The new Lexus RX offers a wealth of features to set new standards in both active and passive safety. Uppermost are the excellent driving dynamics, aided still further by Vehicle Stability Control, Traction Control and Brake Assist technology, but additionally the new RX carries more safety equipment than any other vehicle in its segment.
AFS, Adaptive Front-lighting System, is one of the several safety features available in the new Lexus RX. For the first time in an SUV, AFS uses an electronic controller to calculate from the vehicle speed and steering angle, the optimum swivel of the lighting area for better visibility while cornering. Unlike earlier systems which were merely linked to a car’s steering, the AFS controller controls the lighting direction independently and is combined with HID (High Intensity Discharge) headlights with an automatic levelling system for optimum night-time vision.
Rain sensing windscreen wipers will be available and a timed spray windscreen wash system is fitted to ensure the best possible visibility in poor weather. This is further aided by the use of water-repellent glass, which is specially coated to maintain clear vision through the front side windows.

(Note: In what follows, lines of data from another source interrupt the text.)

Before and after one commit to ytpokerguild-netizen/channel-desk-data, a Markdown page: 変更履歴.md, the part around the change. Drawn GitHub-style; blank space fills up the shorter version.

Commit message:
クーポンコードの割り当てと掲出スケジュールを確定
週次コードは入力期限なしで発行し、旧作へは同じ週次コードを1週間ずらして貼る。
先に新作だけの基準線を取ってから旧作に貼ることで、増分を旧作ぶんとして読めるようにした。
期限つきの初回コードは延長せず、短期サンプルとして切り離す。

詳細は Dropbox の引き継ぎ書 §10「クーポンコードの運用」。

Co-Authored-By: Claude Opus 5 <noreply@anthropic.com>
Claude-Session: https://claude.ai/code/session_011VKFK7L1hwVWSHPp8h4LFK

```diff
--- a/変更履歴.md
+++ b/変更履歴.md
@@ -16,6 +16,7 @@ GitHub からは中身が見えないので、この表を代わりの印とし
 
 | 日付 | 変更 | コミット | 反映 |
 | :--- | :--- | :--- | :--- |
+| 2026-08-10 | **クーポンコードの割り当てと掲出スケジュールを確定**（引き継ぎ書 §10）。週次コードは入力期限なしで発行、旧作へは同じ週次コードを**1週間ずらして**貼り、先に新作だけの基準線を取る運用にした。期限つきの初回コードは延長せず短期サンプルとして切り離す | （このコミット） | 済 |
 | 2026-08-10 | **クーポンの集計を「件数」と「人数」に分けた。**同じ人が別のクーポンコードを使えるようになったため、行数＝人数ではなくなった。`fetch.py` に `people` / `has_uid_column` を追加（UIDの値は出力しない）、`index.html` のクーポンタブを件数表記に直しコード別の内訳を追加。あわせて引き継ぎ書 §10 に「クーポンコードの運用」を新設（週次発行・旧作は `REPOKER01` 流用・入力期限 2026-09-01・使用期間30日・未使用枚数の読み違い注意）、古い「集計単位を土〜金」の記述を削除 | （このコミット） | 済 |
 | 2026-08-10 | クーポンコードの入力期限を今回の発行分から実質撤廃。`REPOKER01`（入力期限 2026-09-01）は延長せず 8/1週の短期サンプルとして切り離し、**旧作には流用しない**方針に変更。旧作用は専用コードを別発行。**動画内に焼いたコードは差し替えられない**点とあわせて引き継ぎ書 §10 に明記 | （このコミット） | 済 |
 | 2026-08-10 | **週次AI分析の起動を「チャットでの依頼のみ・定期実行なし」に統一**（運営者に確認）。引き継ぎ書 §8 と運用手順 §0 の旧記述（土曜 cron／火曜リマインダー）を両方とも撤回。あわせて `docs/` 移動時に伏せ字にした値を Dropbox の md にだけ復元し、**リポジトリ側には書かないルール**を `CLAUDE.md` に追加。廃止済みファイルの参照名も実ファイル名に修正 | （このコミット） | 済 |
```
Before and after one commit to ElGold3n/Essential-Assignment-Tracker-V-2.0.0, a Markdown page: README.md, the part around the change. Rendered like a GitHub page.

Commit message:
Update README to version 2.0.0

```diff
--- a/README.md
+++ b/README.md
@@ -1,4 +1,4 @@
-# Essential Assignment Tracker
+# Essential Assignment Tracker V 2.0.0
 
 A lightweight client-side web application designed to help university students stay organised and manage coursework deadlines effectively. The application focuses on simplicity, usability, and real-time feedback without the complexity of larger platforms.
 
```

The original RX remains one of the best-performing sport-utility vehicles in terms of passive safety performance, as confirmed by crash-tests conducted by independent organisations in the United States, like IIHS (Insurance Institute for Highway Safety). Lexus engineers have ensured that the new model protects its occupants even more thoroughly. Standard equipment includes multi-stage driver and front passenger SRS airbags. For the first time, the driver airbag features three deployment modes, adapting the inflation pressure according to information gathered from the seat position sensor, crash severity sensor and seatbelt buckle switch. Standard side curtain shield airbags offer supplemental head protection for occupants in side impacts.
The side protection is further enhanced by "Thorax-Abdomen-Pelvis" side airbags. This new type of airbag features a capacity of 13 litres, compared with 10 litres for the conventional side airbags. For this reason, it can reduce the risk of chest and abdomen injuries by spreading the forces over a wider area.
Injuries to the legs, common in major frontal impacts are likely to be significantly reduced by the RX’s provision of a knee airbag for the driver, for the first time in the segment.
The main purpose of knee airbag adoption is to reduce injury from contact with steering column and lower dashboard structures, but they have also been found to reduce head and chest injuries by reducing the pelvis displacement and rotation of the torso in a major impact.
The overall structural strength of the new RX also plays a significant part in protecting its occupants. Over 80 cars were crash tested, achieving optimal results in impacts far greater than the mandatory crash test requirements.
The new RX300 will go on sale in the UK in May 2003. Further details regarding exact specification, grading structure and pricing will be available closer to launch date.